§ **Records provided**
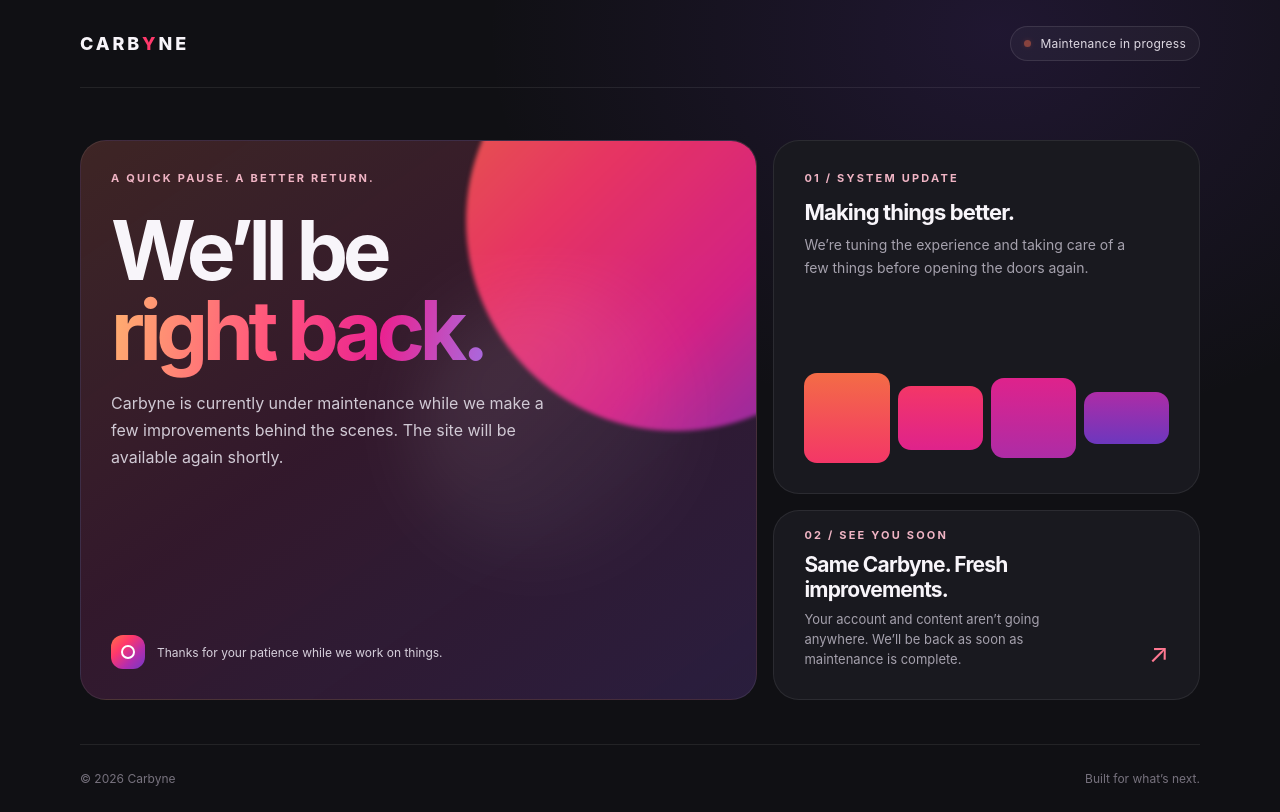
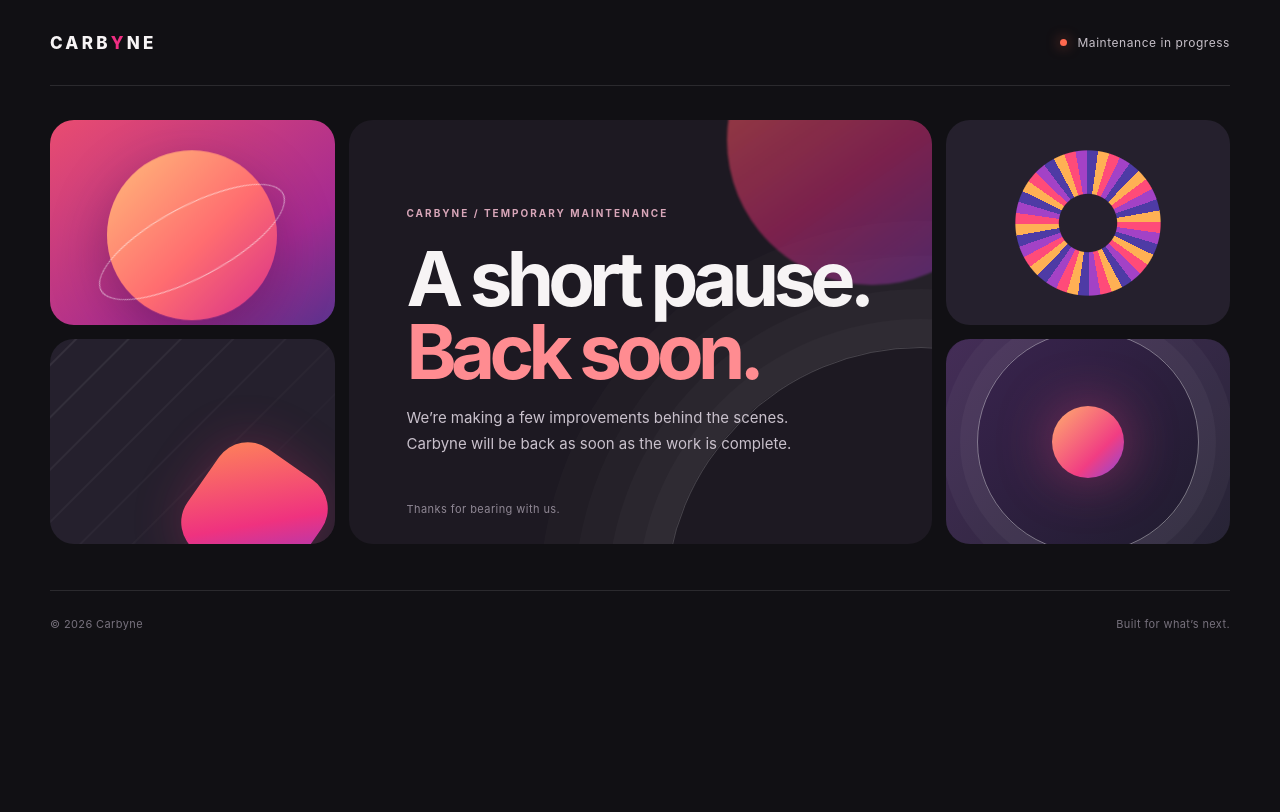
Before and after one commit to caIyxio/Carbyne, a plain HTML site: page maintenance/index.html in a window 1280 px wide. Drawn offline with Linux system fonts and the light colour scheme.

Commit message:
Redesign maintenance page with abstract Apple-style bento grid

```diff
--- a/maintenance/index.html
+++ b/maintenance/index.html
@@ -3,83 +3,170 @@
 <head>
   <meta charset="utf-8">
   <meta name="viewport" content="width=device-width, initial-scale=1">
-  <meta name="theme-color" content="#101014">
-  <meta name="description" content="Carbyne is temporarily under maintenance. We'll be back shortly.">
-  <title>Carbyne — Under maintenance</title>
+  <meta name="theme-color" content="#111014">
+  <meta name="description" content="Carbyne is temporarily under maintenance. We'll be back soon.">
+  <title>Carbyne — Back soon</title>
   <style>
-    :root{color-scheme:dark;--bg:#101014;--panel:#19191f;--muted:#a5a1ad;--white:#f8f5fa;--orange:#ff7048;--coral:#ff386b;--pink:#e92391;--magenta:#b52dad;--violet:#7139c6}
-    *{box-sizing:border-box}
-    body{margin:0;min-height:100svh;background:radial-gradient(ellipse at 78% 4%,rgba(113,57,198,.16),transparent 32rem),var(--bg);color:var(--white);font-family:Inter,-apple-system,BlinkMacSystemFont,"Segoe UI",sans-serif;display:flex;flex-direction:column}
-    .shell{width:min(1120px,calc(100% - 48px));margin:0 auto;flex:1;display:flex;flex-direction:column}
-    header{height:88px;display:flex;align-items:center;justify-content:space-between;border-bottom:1px solid rgba(255,255,255,.08)}
-    .brand{font-size:18px;font-weight:800;letter-spacing:.16em}
-    .brand span{color:var(--coral)}
-    .status{display:inline-flex;align-items:center;gap:9px;padding:9px 13px;border:1px solid rgba(255,255,255,.1);border-radius:999px;color:#ded9e3;font-size:12px;letter-spacing:.02em;background:rgba(255,255,255,.035)}
-    .dot{width:7px;height:7px;border-radius:50%;background:var(--orange);box-shadow:0 0 14px rgba(255,112,72,.8)}
-    main{padding:52px 0 44px;display:grid;grid-template-columns:1.35fr .85fr;grid-template-rows:minmax(350px,1fr) 190px;gap:16px;flex:1}
-    .tile{position:relative;overflow:hidden;border:1px solid rgba(255,255,255,.08);border-radius:26px;background:var(--panel);padding:30px}
-    .hero{grid-row:span 2;display:flex;flex-direction:column;justify-content:space-between;min-height:560px;background:linear-gradient(145deg,rgba(255,112,72,.16),rgba(233,35,145,.12) 46%,rgba(113,57,198,.19)),#19171e}
-    .hero:before{content:"";position:absolute;width:420px;height:420px;border-radius:50%;right:-130px;top:-130px;background:linear-gradient(135deg,var(--orange),var(--coral) 35%,var(--pink) 65%,var(--violet));filter:blur(2px);opacity:.88}
-    .hero:after{content:"";position:absolute;width:270px;height:270px;border-radius:50%;right:70px;top:150px;background:linear-gradient(135deg,rgba(255,255,255,.35),rgba(255,255,255,0));filter:blur(36px);opacity:.35}
-    .hero-content,.hero-foot{position:relative;z-index:1}
-    .eyebrow{font-size:11px;text-transform:uppercase;letter-spacing:.2em;color:#f0b4c4;font-weight:700}
-    h1{font-size:clamp(48px,7vw,82px);line-height:.98;letter-spacing:-.065em;margin:26px 0 18px;max-width:620px}
-    h1 .gradient{background:linear-gradient(100deg,#ffb16f 0%,#ff527c 44%,#e92391 72%,#a76be0 100%);-webkit-background-clip:text;background-clip:text;color:transparent}
-    .intro{max-width:440px;color:#d0c9d4;font-size:16px;line-height:1.7;margin:0}
-    .hero-foot{display:flex;align-items:center;gap:12px;color:#d7d0dc;font-size:12px}
-    .orbit{width:34px;height:34px;border-radius:12px;background:linear-gradient(135deg,var(--orange),var(--coral),var(--magenta),var(--violet));display:grid;place-items:center;flex:none}
-    .orbit:after{content:"";width:10px;height:10px;border:2px solid white;border-radius:50%}
-    .side{display:flex;flex-direction:column;justify-content:space-between}
-    .side h2{font-size:22px;letter-spacing:-.04em;margin:14px 0 8px}
-    .side p{color:var(--muted);font-size:14px;line-height:1.65;margin:0;max-width:340px}
-    .mini-art{height:90px;display:flex;align-items:center;gap:8px}
-    .bar{height:100%;flex:1;border-radius:13px;background:linear-gradient(180deg,var(--orange),var(--coral));opacity:.95}
-    .bar:nth-child(2){height:72%;background:linear-gradient(180deg,var(--coral),var(--pink))}
-    .bar:nth-child(3){height:88%;background:linear-gradient(180deg,var(--pink),var(--magenta))}
-    .bar:nth-child(4){height:58%;background:linear-gradient(180deg,var(--magenta),var(--violet))}
-    .bottom{display:flex;align-items:flex-end;justify-content:space-between;gap:20px}
-    .bottom h2{font-size:21px;margin:10px 0 7px;letter-spacing:-.04em}
-    .bottom p{color:var(--muted);font-size:13px;line-height:1.55;margin:0;max-width:260px}
-    .arrow{font-size:26px;color:#ff7891}
-    footer{min-height:68px;display:flex;align-items:center;justify-content:space-between;gap:16px;color:#77727e;font-size:12px;border-top:1px solid rgba(255,255,255,.08)}
-    @media(max-width:760px){.shell{width:min(100% - 32px,540px)}header{height:72px}main{padding:24px 0 28px;grid-template-columns:1fr;grid-template-rows:auto;gap:12px}.tile{border-radius:21px;padding:24px}.hero{grid-row:auto;min-height:440px}.hero:before{width:300px;height:300px;right:-120px;top:-110px}.hero:after{width:190px;height:190px;right:15px;top:115px}h1{font-size:clamp(52px,14vw,72px);margin-top:30px}.intro{font-size:15px}.side{min-height:220px}.mini-art{height:58px}.bottom{min-height:165px}footer{padding:18px 0;align-items:flex-start;flex-direction:column;justify-content:center;gap:6px}}
-    @media(prefers-reduced-motion:no-preference){.dot{animation:pulse 2s ease-in-out infinite}@keyframes pulse{50%{opacity:.45;box-shadow:0 0 5px rgba(255,112,72,.4)}}}
+    :root {
+      color-scheme: dark;
+      --ink: #f7f4f5;
+      --muted: #aaa3ad;
+      --bg: #111014;
+      --sunset: #ff694f;
+      --pink: #f02e83;
+      --violet: #743de0;
+    }
+    * { box-sizing: border-box; }
+    body {
+      margin: 0;
+      min-height: 100svh;
+      background: var(--bg);
+      color: var(--ink);
+      font-family: -apple-system, BlinkMacSystemFont, "Segoe UI", sans-serif;
+      -webkit-font-smoothing: antialiased;
+    }
+    .page { width: min(1180px, calc(100% - 56px)); margin: 0 auto; }
+    header {
+      height: 86px; display: flex; align-items: center; justify-content: space-between;
+      border-bottom: 1px solid rgba(255,255,255,.11);
+    }
+    .wordmark { font-size: 17px; font-weight: 760; letter-spacing: .19em; }
+    .wordmark span { color: var(--pink); }
+    .status { color: #c7c0c9; font-size: 12px; letter-spacing: .045em; }
+    .status:before {
+      content: ""; display: inline-block; width: 7px; height: 7px; border-radius: 50%;
+      background: var(--sunset); margin: 0 10px 1px 0;
+      box-shadow: 0 0 13px rgba(255,105,79,.65);
+    }
+    main { padding: 34px 0 46px; }
+    .grid {
+      display: grid; gap: 14px;
+      grid-template-columns: repeat(4, minmax(0, 1fr));
+      grid-template-rows: 205px 205px;
+    }
+    .tile { position: relative; overflow: hidden; border-radius: 24px; isolation: isolate; }
+    .hero {
+      grid-column: 2 / 4; grid-row: 1 / 3;
+      display: flex; flex-direction: column; justify-content: center;
+      padding: clamp(28px, 5vw, 58px);
+      background: #1d1922;
+    }
+    .hero:before {
+      content: ""; position: absolute; z-index: -1; width: 510px; height: 510px;
+      right: -245px; bottom: -315px; border-radius: 50%;
+      border: 1px solid rgba(255,255,255,.19);
+      box-shadow: 0 0 0 28px rgba(255,255,255,.025), 0 0 0 58px rgba(255,255,255,.022),
+                  0 0 0 91px rgba(255,255,255,.018), 0 0 0 126px rgba(255,255,255,.014);
+    }
+    .hero:after {
+      content: ""; position: absolute; z-index: -1; width: 290px; height: 290px;
+      right: -85px; top: -125px; border-radius: 50%;
+      background: linear-gradient(145deg, rgba(255,105,79,.82), rgba(240,46,131,.62) 55%, rgba(116,61,224,.55));
+      filter: blur(1px); opacity: .72;
+    }
+    .eyebrow { font-size: 10px; letter-spacing: .2em; text-transform: uppercase; color: #d8a6b9; font-weight: 650; }
+    h1 { margin: 23px 0 17px; max-width: 570px; font-size: clamp(46px, 6vw, 76px); line-height: .96; letter-spacing: -.075em; font-weight: 680; }
+    h1 span { color: #ff8c91; }
+    .copy { max-width: 400px; margin: 0; color: #c9c1cc; font-size: 15px; line-height: 1.75; }
+    .hero-bottom { position: absolute; left: clamp(28px, 5vw, 58px); bottom: 28px; color: #8f8794; font-size: 11px; letter-spacing: .04em; }
+    .art { min-height: 0; }
+    .art-one { background: linear-gradient(145deg, #e94c70, #a62b91 70%, #5a328d); }
+    .art-one:before {
+      content: ""; position: absolute; width: 170px; height: 170px; border-radius: 50%;
+      top: 35px; left: 50%; transform: translateX(-50%);
+      background: linear-gradient(135deg, #ffbd7a, #ff6d70 55%, #d62d8c);
+      box-shadow: 0 18px 55px rgba(41,10,46,.35);
+    }
+    .art-one:after {
+      content: ""; position: absolute; width: 205px; height: 70px; border: 1px solid rgba(255,255,255,.55);
+      border-radius: 50%; top: 86px; left: 50%; transform: translateX(-50%) rotate(-28deg);
+    }
+    .art-two { background: #25202d; }
+    .art-two:before {
+      content: ""; position: absolute; width: 150px; height: 150px; border-radius: 50%;
+      left: 50%; top: 50%; transform: translate(-50%,-50%);
+      background: repeating-conic-gradient(from 8deg, #ffb15d 0deg 9deg, #fa4f79 9deg 18deg, #9d45bd 18deg 27deg, #4d3c9c 27deg 36deg);
+      -webkit-mask: radial-gradient(circle, transparent 0 27%, #000 28% 68%, transparent 69%);
+      mask: radial-gradient(circle, transparent 0 27%, #000 28% 68%, transparent 69%);
+      filter: saturate(1.1);
+    }
+    .art-three { background: #25202d; }
+    .art-three:before {
+      content: ""; position: absolute; inset: 0;
+      background: repeating-linear-gradient(135deg, transparent 0 17px, rgba(255,255,255,.08) 18px 19px, transparent 20px 37px);
+      mask-image: linear-gradient(135deg, #000, transparent 85%);
+    }
+    .art-three:after {
+      content: ""; position: absolute; width: 125px; height: 125px; right: 18px; bottom: -34px;
+      border-radius: 35px; transform: rotate(35deg);
+      background: linear-gradient(135deg, #ff8a56, #ef327f 55%, #753ee0);
+      box-shadow: 0 0 50px rgba(239,50,127,.25);
+    }
+    .art-four { background: linear-gradient(135deg, #3b2450, #1e1b2c); }
+    .art-four:before {
+      content: ""; position: absolute; width: 220px; height: 220px; border-radius: 50%;
+      border: 1px solid rgba(255,255,255,.4); left: 50%; top: 50%; transform: translate(-50%,-50%);
+      box-shadow: 0 0 0 17px rgba(255,255,255,.035), 0 0 0 35px rgba(255,255,255,.03),
+                  0 0 0 54px rgba(255,255,255,.025), 0 0 0 74px rgba(255,255,255,.02);
+    }
+    .art-four:after {
+      content: ""; position: absolute; width: 72px; height: 72px; border-radius: 50%;
+      left: 50%; top: 50%; transform: translate(-50%,-50%);
+      background: linear-gradient(135deg, #ffb06d, #f13d83 65%, #8b48da);
+      box-shadow: 0 0 55px rgba(241,61,131,.45);
+    }
+    footer {
+      min-height: 66px; border-top: 1px solid rgba(255,255,255,.11);
+      display: flex; align-items: center; justify-content: space-between;
+      color: #77717d; font-size: 11px; letter-spacing: .035em;
+    }
+    @media (max-width: 760px) {
+      .page { width: min(100% - 32px, 540px); }
+      header { height: 72px; }
+      main { padding: 20px 0 28px; }
+      .grid { grid-template-columns: repeat(2, minmax(0,1fr)); grid-template-rows: 150px 290px 150px; gap: 10px; }
+      .tile { border-radius: 19px; }
+      .hero { grid-column: 1 / 3; grid-row: 2; padding: 28px; }
+      .hero-bottom { left: 28px; bottom: 23px; }
+      h1 { font-size: clamp(48px, 12vw, 68px); margin: 20px 0 14px; }
+      .copy { font-size: 14px; max-width: 330px; }
+      .art-one { grid-column: 1; grid-row: 1; }
+      .art-two { grid-column: 2; grid-row: 1; }
+      .art-three { grid-column: 1; grid-row: 3; }
+      .art-four { grid-column: 2; grid-row: 3; }
+      .art-one:before { width: 125px; height: 125px; top: 13px; }
+      .art-one:after { width: 150px; top: 44px; }
+      .art-two:before { width: 115px; height: 115px; }
+      footer { min-height: 60px; }
+    }
+    @media (prefers-reduced-motion: no-preference) {
+      .art-one:before { animation: float 9s ease-in-out infinite alternate; }
+      @keyframes float { to { transform: translate(-50%, -8px); } }
+    }
   </style>
 </head>
 <body>
-  <div class="shell">
+  <div class="page">
     <header>
-      <div class="brand">CARB<span>Y</span>NE</div>
-      <div class="status"><span class="dot" aria-hidden="true"></span> Maintenance in progress</div>
+      <div class="wordmark">CARB<span>Y</span>NE</div>
+      <div class="status">Maintenance in progress</div>
     </header>
     <main>
-      <section class="tile hero" aria-labelledby="maintenance-title">
-        <div class="hero-content">
-          <div class="eyebrow">A quick pause. A better return.</div>
-          <h1 id="maintenance-title">We’ll be<br><span class="gradient">right back.</span></h1>
-          <p class="intro">Carbyne is currently under maintenance while we make a few improvements behind the scenes. The site will be available again shortly.</p>
-        </div>
-        <div class="hero-foot"><span class="orbit" aria-hidden="true"></span><span>Thanks for your patience while we work on things.</span></div>
-      </section>
-      <section class="tile side">
-        <div>
-          <div class="eyebrow">01 / System update</div>
-          <h2>Making things better.</h2>
-          <p>We’re tuning the experience and taking care of a few things before opening the doors again.</p>
-        </div>
-        <div class="mini-art" aria-hidden="true"><span class="bar"></span><span class="bar"></span><span class="bar"></span><span class="bar"></span></div>
-      </section>
-      <section class="tile bottom">
-        <div>
-          <div class="eyebrow">02 / See you soon</div>
-          <h2>Same Carbyne. Fresh improvements.</h2>
-          <p>Your account and content aren’t going anywhere. We’ll be back as soon as maintenance is complete.</p>
-        </div>
-        <span class="arrow" aria-hidden="true">↗</span>
-      </section>
+      <div class="grid">
+        <div class="tile art art-one" aria-hidden="true"></div>
+        <section class="tile hero" aria-labelledby="maintenance-title">
+          <div class="eyebrow">Carbyne / Temporary maintenance</div>
+          <h1 id="maintenance-title">A short pause.<br><span>Back soon.</span></h1>
+          <p class="copy">We’re making a few improvements behind the scenes. Carbyne will be back as soon as the work is complete.</p>
+          <div class="hero-bottom">Thanks for bearing with us.</div>
+        </section>
+        <div class="tile art art-two" aria-hidden="true"></div>
+        <div class="tile art art-three" aria-hidden="true"></div>
+        <div class="tile art art-four" aria-hidden="true"></div>
+      </div>
     </main>
     <footer><span>© <span id="year"></span> Carbyne</span><span>Built for what’s next.</span></footer>
   </div>
-  <script>document.getElementById("year").textContent=new Date().getFullYear();</script>
+  <script>document.getElementById("year").textContent = new Date().getFullYear();</script>
 </body>
 </html>
```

§ **What to produce**
Copy each line of the listing above that contains the word "child".

§ **Solution to this problem**
-    .bar:nth-child(2){height:72%;background:linear-gradient(180deg,var(--coral),var(--pink))}
-    .bar:nth-child(3){height:88%;background:linear-gradient(180deg,var(--pink),var(--magenta))}
-    .bar:nth-child(4){height:58%;background:linear-gradient(180deg,var(--magenta),var(--violet))}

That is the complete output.